Activity = Select all lines in the records that include "color".

Data under study =
Start of Block

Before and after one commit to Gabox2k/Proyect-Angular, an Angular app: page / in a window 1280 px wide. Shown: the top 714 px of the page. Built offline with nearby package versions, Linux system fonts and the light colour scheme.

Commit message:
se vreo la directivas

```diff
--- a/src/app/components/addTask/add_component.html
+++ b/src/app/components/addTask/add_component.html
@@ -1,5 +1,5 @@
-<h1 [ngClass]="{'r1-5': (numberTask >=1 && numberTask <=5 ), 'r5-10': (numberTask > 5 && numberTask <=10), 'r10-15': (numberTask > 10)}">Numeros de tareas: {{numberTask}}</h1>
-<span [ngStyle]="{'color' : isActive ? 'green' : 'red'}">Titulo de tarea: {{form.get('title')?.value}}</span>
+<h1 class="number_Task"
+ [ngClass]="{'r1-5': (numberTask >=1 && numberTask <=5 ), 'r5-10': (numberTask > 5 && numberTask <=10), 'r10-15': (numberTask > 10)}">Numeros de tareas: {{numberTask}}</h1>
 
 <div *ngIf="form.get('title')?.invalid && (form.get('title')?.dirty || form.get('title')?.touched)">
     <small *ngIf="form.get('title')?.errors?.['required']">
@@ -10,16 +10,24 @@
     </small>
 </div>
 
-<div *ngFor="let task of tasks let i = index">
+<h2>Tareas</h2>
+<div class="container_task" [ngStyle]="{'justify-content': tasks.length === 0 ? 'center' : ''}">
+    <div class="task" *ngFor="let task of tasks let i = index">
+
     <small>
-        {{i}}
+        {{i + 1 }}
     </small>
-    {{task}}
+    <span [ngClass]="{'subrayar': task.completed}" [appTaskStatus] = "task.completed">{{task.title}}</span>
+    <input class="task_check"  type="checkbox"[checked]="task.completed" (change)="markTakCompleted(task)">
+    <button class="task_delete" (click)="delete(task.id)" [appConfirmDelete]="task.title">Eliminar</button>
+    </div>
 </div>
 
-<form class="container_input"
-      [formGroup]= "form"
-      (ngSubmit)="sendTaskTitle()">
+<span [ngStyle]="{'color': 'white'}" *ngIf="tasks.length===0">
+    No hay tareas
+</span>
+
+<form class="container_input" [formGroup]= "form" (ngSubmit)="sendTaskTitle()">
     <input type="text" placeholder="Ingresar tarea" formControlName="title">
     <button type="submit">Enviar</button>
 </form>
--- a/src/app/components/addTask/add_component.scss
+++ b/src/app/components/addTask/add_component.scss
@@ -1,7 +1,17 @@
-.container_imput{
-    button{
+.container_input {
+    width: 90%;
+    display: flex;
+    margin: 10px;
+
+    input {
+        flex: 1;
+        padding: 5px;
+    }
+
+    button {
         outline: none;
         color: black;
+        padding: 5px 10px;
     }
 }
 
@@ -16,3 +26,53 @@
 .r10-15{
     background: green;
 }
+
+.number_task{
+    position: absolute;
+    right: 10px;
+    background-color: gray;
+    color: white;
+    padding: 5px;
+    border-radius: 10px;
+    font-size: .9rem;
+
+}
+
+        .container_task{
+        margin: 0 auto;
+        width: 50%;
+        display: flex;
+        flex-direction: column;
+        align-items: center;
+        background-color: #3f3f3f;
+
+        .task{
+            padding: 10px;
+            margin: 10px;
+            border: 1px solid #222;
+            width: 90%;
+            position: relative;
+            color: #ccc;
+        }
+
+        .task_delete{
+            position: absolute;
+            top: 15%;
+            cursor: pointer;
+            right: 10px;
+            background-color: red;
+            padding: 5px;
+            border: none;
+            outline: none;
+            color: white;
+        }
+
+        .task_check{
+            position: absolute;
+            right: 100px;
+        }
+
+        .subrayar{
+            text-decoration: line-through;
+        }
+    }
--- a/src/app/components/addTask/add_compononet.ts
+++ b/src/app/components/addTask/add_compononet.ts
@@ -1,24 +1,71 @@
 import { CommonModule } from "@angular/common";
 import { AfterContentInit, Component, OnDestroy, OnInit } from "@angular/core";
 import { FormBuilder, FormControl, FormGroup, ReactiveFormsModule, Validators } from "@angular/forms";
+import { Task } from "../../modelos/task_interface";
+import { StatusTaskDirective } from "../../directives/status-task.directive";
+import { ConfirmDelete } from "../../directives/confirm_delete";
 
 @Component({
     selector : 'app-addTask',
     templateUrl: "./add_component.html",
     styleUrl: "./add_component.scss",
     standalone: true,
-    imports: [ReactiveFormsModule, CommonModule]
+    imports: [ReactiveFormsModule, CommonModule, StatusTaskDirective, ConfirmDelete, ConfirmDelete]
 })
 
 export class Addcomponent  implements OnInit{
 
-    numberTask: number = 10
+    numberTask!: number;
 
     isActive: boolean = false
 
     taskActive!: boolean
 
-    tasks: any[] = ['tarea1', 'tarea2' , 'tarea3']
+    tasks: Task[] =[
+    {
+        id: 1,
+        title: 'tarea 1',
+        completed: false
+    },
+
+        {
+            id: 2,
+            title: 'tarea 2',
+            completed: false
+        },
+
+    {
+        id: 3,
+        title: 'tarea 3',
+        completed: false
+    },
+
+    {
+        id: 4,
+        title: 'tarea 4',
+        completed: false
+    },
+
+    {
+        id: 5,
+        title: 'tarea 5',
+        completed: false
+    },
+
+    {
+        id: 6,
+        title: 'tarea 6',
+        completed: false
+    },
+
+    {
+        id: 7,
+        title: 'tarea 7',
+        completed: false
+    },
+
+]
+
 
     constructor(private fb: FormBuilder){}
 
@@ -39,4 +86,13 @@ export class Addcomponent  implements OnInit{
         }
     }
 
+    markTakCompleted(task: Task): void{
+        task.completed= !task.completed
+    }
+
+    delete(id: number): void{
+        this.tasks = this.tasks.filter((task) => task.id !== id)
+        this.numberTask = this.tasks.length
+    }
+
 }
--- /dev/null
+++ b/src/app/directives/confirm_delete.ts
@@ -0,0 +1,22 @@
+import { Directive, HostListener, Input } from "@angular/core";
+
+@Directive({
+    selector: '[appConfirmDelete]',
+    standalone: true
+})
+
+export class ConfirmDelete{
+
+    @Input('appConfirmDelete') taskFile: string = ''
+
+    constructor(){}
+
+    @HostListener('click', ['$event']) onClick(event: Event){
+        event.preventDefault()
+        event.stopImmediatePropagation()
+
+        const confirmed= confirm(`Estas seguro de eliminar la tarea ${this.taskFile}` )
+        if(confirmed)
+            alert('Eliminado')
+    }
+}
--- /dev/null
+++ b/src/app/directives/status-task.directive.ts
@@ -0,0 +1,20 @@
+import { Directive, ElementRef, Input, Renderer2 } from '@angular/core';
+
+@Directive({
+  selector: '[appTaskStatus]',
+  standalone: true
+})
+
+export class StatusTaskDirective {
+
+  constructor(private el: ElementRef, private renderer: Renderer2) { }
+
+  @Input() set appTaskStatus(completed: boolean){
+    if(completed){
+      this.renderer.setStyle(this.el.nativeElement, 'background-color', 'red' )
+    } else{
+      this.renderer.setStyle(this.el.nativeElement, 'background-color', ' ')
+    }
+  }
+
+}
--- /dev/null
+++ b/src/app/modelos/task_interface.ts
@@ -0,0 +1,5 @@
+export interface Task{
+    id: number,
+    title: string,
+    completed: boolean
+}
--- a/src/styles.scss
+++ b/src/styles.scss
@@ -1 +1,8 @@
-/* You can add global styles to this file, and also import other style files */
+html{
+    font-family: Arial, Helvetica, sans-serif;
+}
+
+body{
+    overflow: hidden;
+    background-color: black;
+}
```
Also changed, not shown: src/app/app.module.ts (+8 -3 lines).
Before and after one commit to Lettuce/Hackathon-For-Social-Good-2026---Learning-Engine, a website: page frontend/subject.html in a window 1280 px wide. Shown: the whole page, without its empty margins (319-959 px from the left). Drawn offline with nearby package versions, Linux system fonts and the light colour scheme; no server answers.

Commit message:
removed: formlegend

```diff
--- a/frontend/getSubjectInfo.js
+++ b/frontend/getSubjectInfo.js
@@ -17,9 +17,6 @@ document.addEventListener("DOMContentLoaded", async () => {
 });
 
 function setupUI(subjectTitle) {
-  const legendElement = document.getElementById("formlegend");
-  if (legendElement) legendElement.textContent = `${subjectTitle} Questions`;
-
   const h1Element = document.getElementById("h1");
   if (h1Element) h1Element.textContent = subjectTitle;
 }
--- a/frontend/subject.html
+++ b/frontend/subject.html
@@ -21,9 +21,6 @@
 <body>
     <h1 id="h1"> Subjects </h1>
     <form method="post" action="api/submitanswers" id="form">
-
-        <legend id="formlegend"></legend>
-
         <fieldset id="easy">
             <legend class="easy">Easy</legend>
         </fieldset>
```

End of Block

Written reply =
-<span [ngStyle]="{'color' : isActive ? 'green' : 'red'}">Titulo de tarea: {{form.get('title')?.value}}</span>
+<span [ngStyle]="{'color': 'white'}" *ngIf="tasks.length===0">
         color: black;
+    background-color: gray;
+    color: white;
+        background-color: #3f3f3f;
+            color: #ccc;
+            background-color: red;
+            color: white;
+      this.renderer.setStyle(this.el.nativeElement, 'background-color', 'red' )
+      this.renderer.setStyle(this.el.nativeElement, 'background-color', ' ')
+    background-color: black;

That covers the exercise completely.